### Action item
When the string "lints" is part of a line in the data below, report the whole line.

Edit tracking data
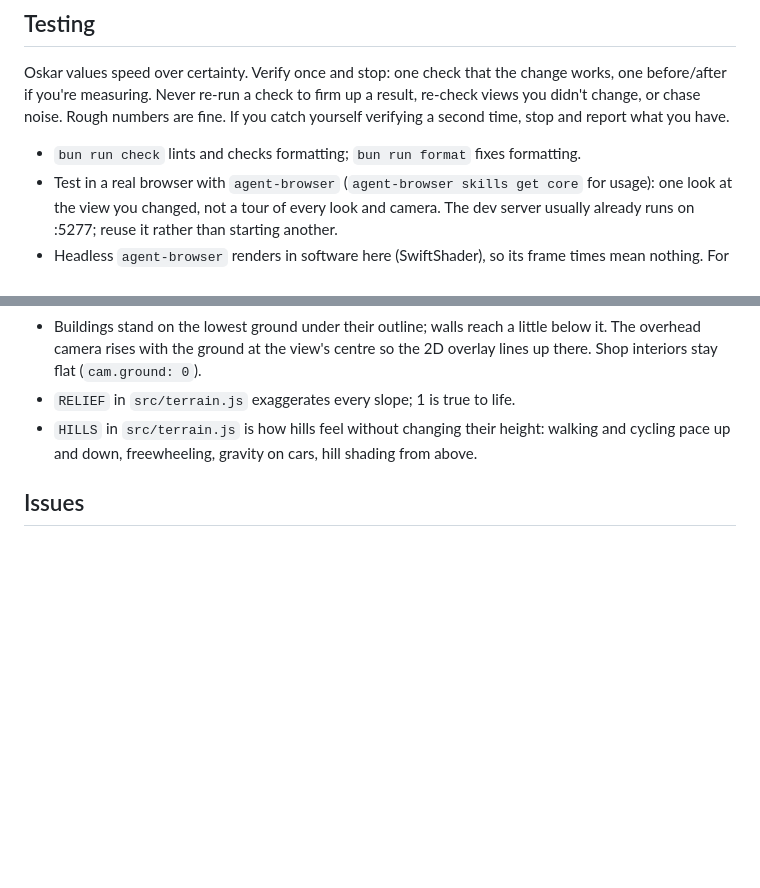
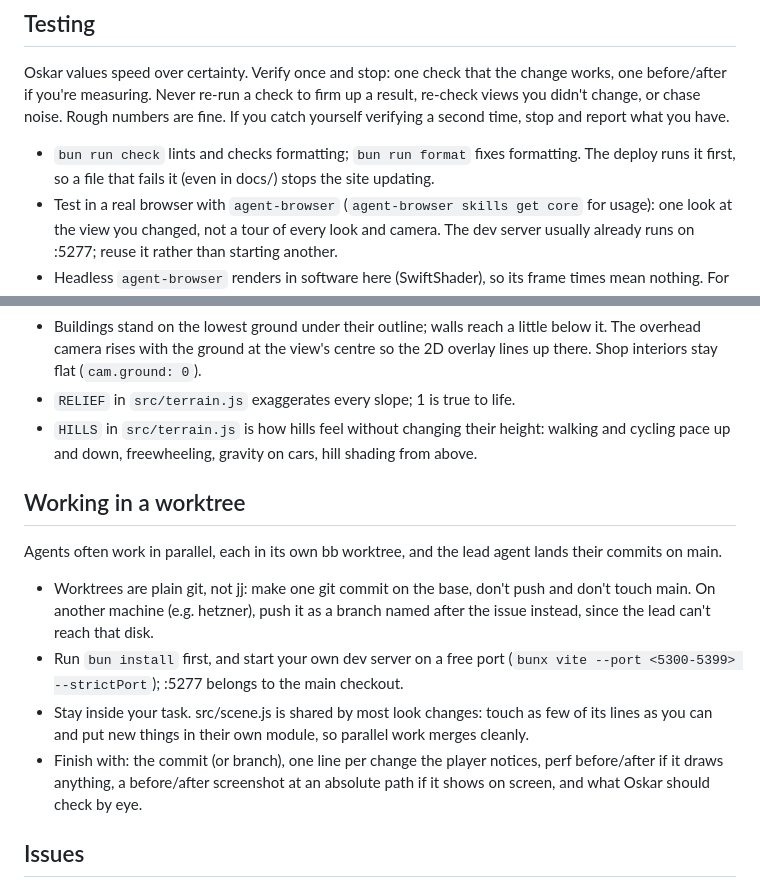
Before and after one commit to oskarrough/nkgta, a Markdown page: AGENTS.md, 2 parts joined by grey strips. Drawn GitHub-style; blank space fills up the shorter version.

Commit message:
Notes for agents working in parallel worktrees
Co-Authored-By: Claude Opus 5.5 <noreply@anthropic.com>

```diff
--- a/AGENTS.md
+++ b/AGENTS.md
@@ -11,7 +11,7 @@ See README.md for what the game is and where the code lives.
 
 Oskar values speed over certainty. Verify once and stop: one check that the change works, one before/after if you're measuring. Never re-run a check to firm up a result, re-check views you didn't change, or chase noise. Rough numbers are fine. If you catch yourself verifying a second time, stop and report what you have.
 
-- `bun run check` lints and checks formatting; `bun run format` fixes formatting.
+- `bun run check` lints and checks formatting; `bun run format` fixes formatting. The deploy runs it first, so a file that fails it (even in docs/) stops the site updating.
 - Test in a real browser with `agent-browser` (`agent-browser skills get core` for usage): one look at the view you changed, not a tour of every look and camera. The dev server usually already runs on :5277; reuse it rather than starting another.
 - Headless `agent-browser` renders in software here (SwiftShader), so its frame times mean nothing. For perf numbers, run `chromium-browser --headless=new --enable-gpu --ignore-gpu-blocklist --use-angle=gl --remote-debugging-port=<port> --user-data-dir=/tmp/<name> about:blank &` and `agent-browser connect <port>`; the GPU string should say Radeon. `?perf` has the timings.
 - After adding a dependency, restart the dev server, or Vite keeps serving stale optimized deps and the page hangs on "Lade Karte…".
@@ -33,6 +33,15 @@ PLEASE, do not verify and visually screenshot everything single thing.
 - `RELIEF` in `src/terrain.js` exaggerates every slope; 1 is true to life.
 - `HILLS` in `src/terrain.js` is how hills feel without changing their height: walking and cycling pace up and down, freewheeling, gravity on cars, hill shading from above.
 
+## Working in a worktree
+
+Agents often work in parallel, each in its own bb worktree, and the lead agent lands their commits on main.
+
+- Worktrees are plain git, not jj: make one git commit on the base, don't push and don't touch main. On another machine (e.g. hetzner), push it as a branch named after the issue instead, since the lead can't reach that disk.
+- Run `bun install` first, and start your own dev server on a free port (`bunx vite --port <5300-5399> --strictPort`); :5277 belongs to the main checkout.
+- Stay inside your task. src/scene.js is shared by most look changes: touch as few of its lines as you can and put new things in their own module, so parallel work merges cleanly.
+- Finish with: the commit (or branch), one line per change the player notices, perf before/after if it draws anything, a before/after screenshot at an absolute path if it shows on screen, and what Oskar should check by eye.
+
 ## Issues
 
 Ideas, bugs and the roadmap live in GitHub issues, using the labels `now`, `next` and `later`. Not in Linear and not in the bb inbox.
```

### Result of the task
-- `bun run check` lints and checks formatting; `bun run format` fixes formatting.
+- `bun run check` lints and checks formatting; `bun run format` fixes formatting. The deploy runs it first, so a file that fails it (even in docs/) stops the site updating.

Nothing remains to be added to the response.